Paternity is the established, legal relationship between a father and child – and Wisconsin’s paternity statutes recognize that relationship in a way that allows a father to assert his rights to custody and visitation. Paternity also plays a big role in a father’s legal obligations to a child when it comes to support.
What to Know About Wisconsin Paternity Statutes
Wisconsin presumes paternity when two parents are married and have a child. That means the mother’s spouse at the time of the child’s birth is considered to be the child’s father.
If the parents aren’t married, the parents can agree and sign paperwork saying that the father is the child’s biological parent. This is called acknowledging paternity, and it’s a simple, straightforward process.
If one or both parents aren’t sure about paternity, a court can decide.
Parents can sign a statement that affirms a man is a child’s biological father. Then, the parents can file that statement with the Wisconsin state registrar. Once that’s done, either parent can file a case in the county circuit court to ask a judge to rule on things related to child custody and child support.
What if You Change Your Mind?
If new information comes to light – or if you want to “take back” your statement – you have 60 days to do so. (You can still rescind it if more than 60 days have passed, but you have to prove that you signed it because you were under duress, someone committed fraud, or there was a mistake of fact.)
Who Can File a Petition With the Court to Establish Paternity?
Any of these people can file a petition with the court to establish paternity:

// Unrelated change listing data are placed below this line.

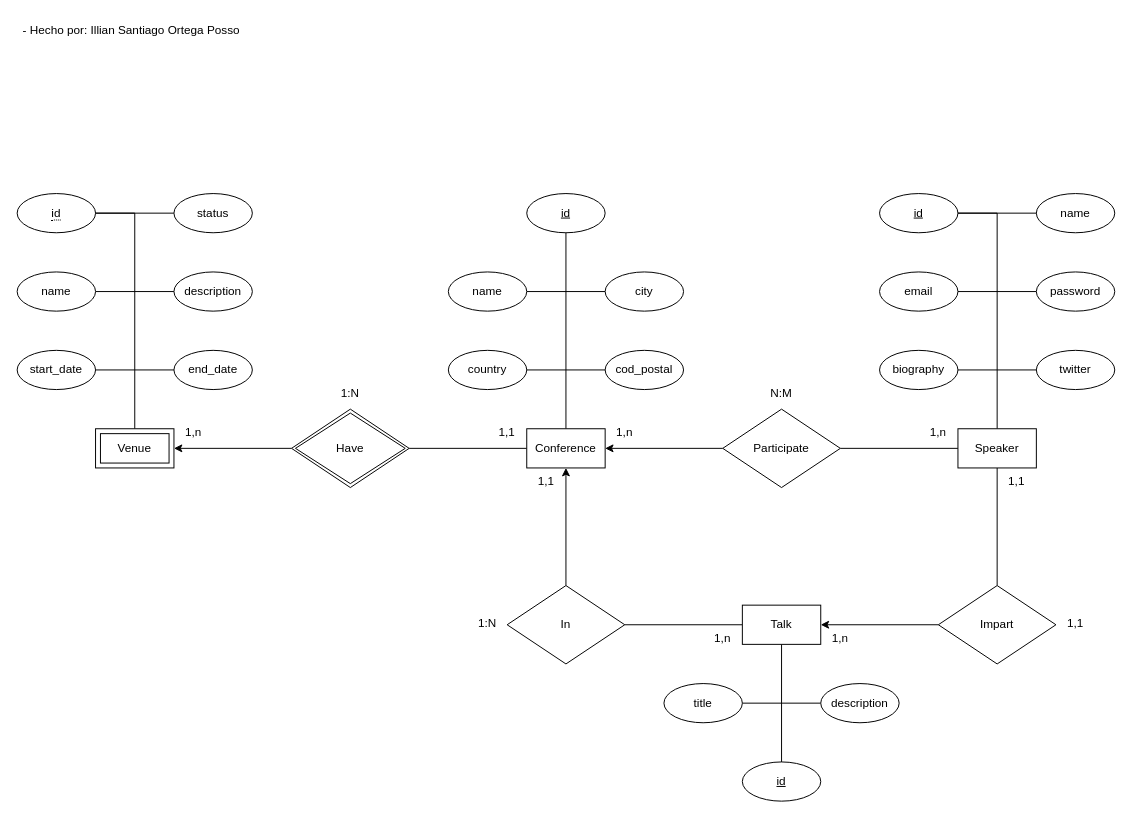
The draw.io diagram page "Página-2" (2 of 2) of database/Esquemas/a27.drawio in Illian-Santiago/A27-DSW, before the edit. Source tidied: cells renumbered, new cells numbered last; positions are measured from the earlier drawing's top-left corner, leaving out a move shared by most shapes. Both pictures are drawn from the tidied source at 98%, with x=0, y=0 at pixel (17, 17).
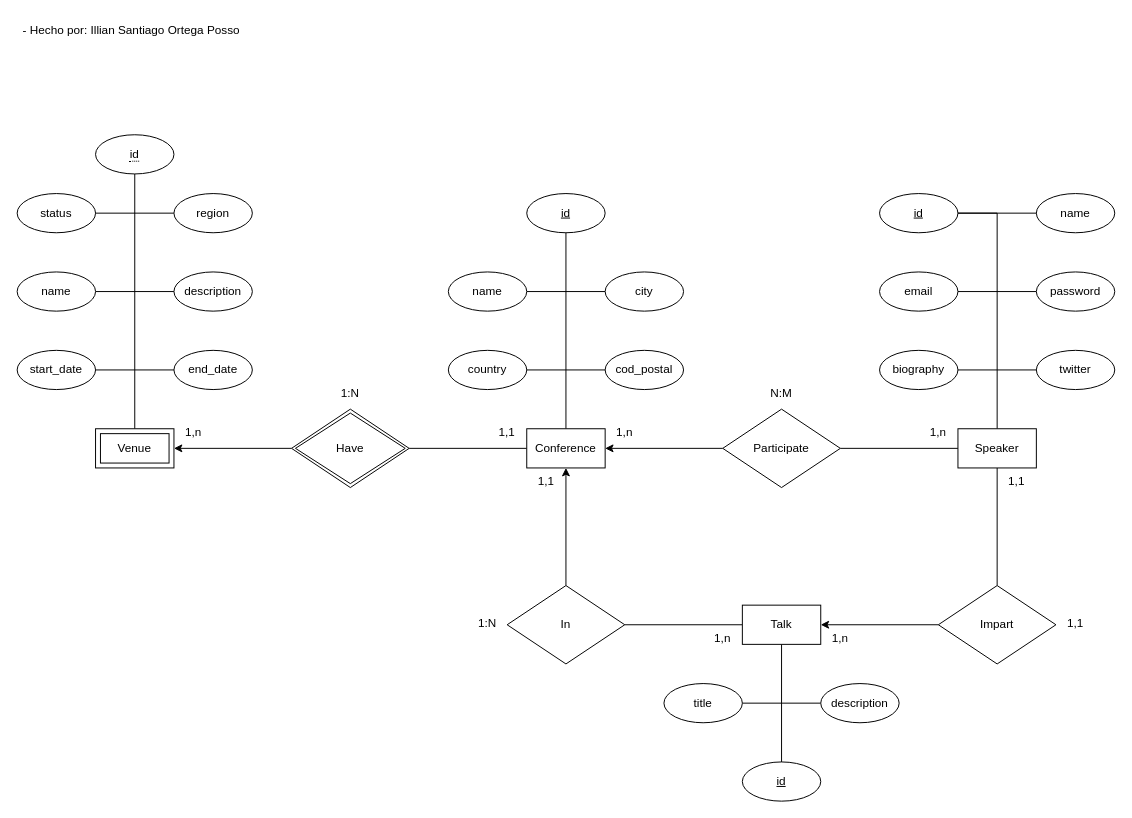
Above is the later version.

The change refers to these unchanged cells:
```xml
<mxCell id="14" value="Venue" style="shape=ext;margin=3;double=1;whiteSpace=wrap;html=1;align=center;" parent="1" vertex="1">
  <mxGeometry x="80" y="420" width="80" height="40" as="geometry" />
</mxCell>
```

The edit, as a diff of the source:
```diff
@@
-    <mxCell id="13" style="edgeStyle=orthogonalEdgeStyle;rounded=0;jettySize=auto;html=1;entryX=1;entryY=0.5;entryDx=0;entryDy=0;endArrow=none;startFill=0;" parent="1" edge="1" source="14" target="42">
+    <mxCell id="13" style="edgeStyle=orthogonalEdgeStyle;rounded=0;jettySize=auto;html=1;entryX=0.5;entryY=1;entryDx=0;entryDy=0;endArrow=none;startFill=0;" parent="1" edge="1" source="14" target="42">
       <mxGeometry relative="1" as="geometry" />
     </mxCell>
@@
-    <mxCell id="27" style="edgeStyle=orthogonalEdgeStyle;rounded=0;jettySize=auto;html=1;entryX=1;entryY=0.5;entryDx=0;entryDy=0;endArrow=none;startFill=0;" parent="1" edge="1" source="28" target="42">
-      <mxGeometry relative="1" as="geometry" />
-    </mxCell>
-    <mxCell id="28" value="status" style="ellipse;whiteSpace=wrap;html=1;align=center;" parent="1" vertex="1">
-      <mxGeometry x="160" y="180" width="80" height="40" as="geometry" />
-    </mxCell>
@@
     <mxCell id="42" value="&lt;span style=&quot;border-bottom: 1px dotted&quot;&gt;id&lt;/span&gt;" style="ellipse;whiteSpace=wrap;html=1;align=center;" parent="1" vertex="1">
-      <mxGeometry y="180" width="80" height="40" as="geometry" />
+      <mxGeometry x="80" y="120" width="80" height="40" as="geometry" />
     </mxCell>
@@
+    <mxCell id="64" style="edgeStyle=orthogonalEdgeStyle;rounded=0;jettySize=auto;html=1;entryX=1;entryY=0.5;entryDx=0;entryDy=0;endArrow=none;startFill=0;" parent="1" edge="1" source="65" target="28">
+      <mxGeometry relative="1" as="geometry" />
+    </mxCell>
+    <mxCell id="65" value="region" style="ellipse;whiteSpace=wrap;html=1;align=center;" parent="1" vertex="1">
+      <mxGeometry x="160" y="180" width="80" height="40" as="geometry" />
+    </mxCell>
+    <mxCell id="28" value="status" style="ellipse;whiteSpace=wrap;html=1;align=center;" parent="1" vertex="1">
+      <mxGeometry y="180" width="80" height="40" as="geometry" />
+    </mxCell>
```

- The child
- The child’s biological mother
- A man who claims to be the child’s father
- A person who has legal or physical custody of the child
- The state of Wisconsin
- A guardian ad litem who’s been appointed to represent the child
- A grandparent, provided the parent is dependent on that grandparent
Do You Need to Talk to a Lawyer About Wisconsin Paternity Statutes?
If you need to talk to an attorney about how Wisconsin paternity statutes will affect your case, we’re here to help. Call us at 414-383-6700 now.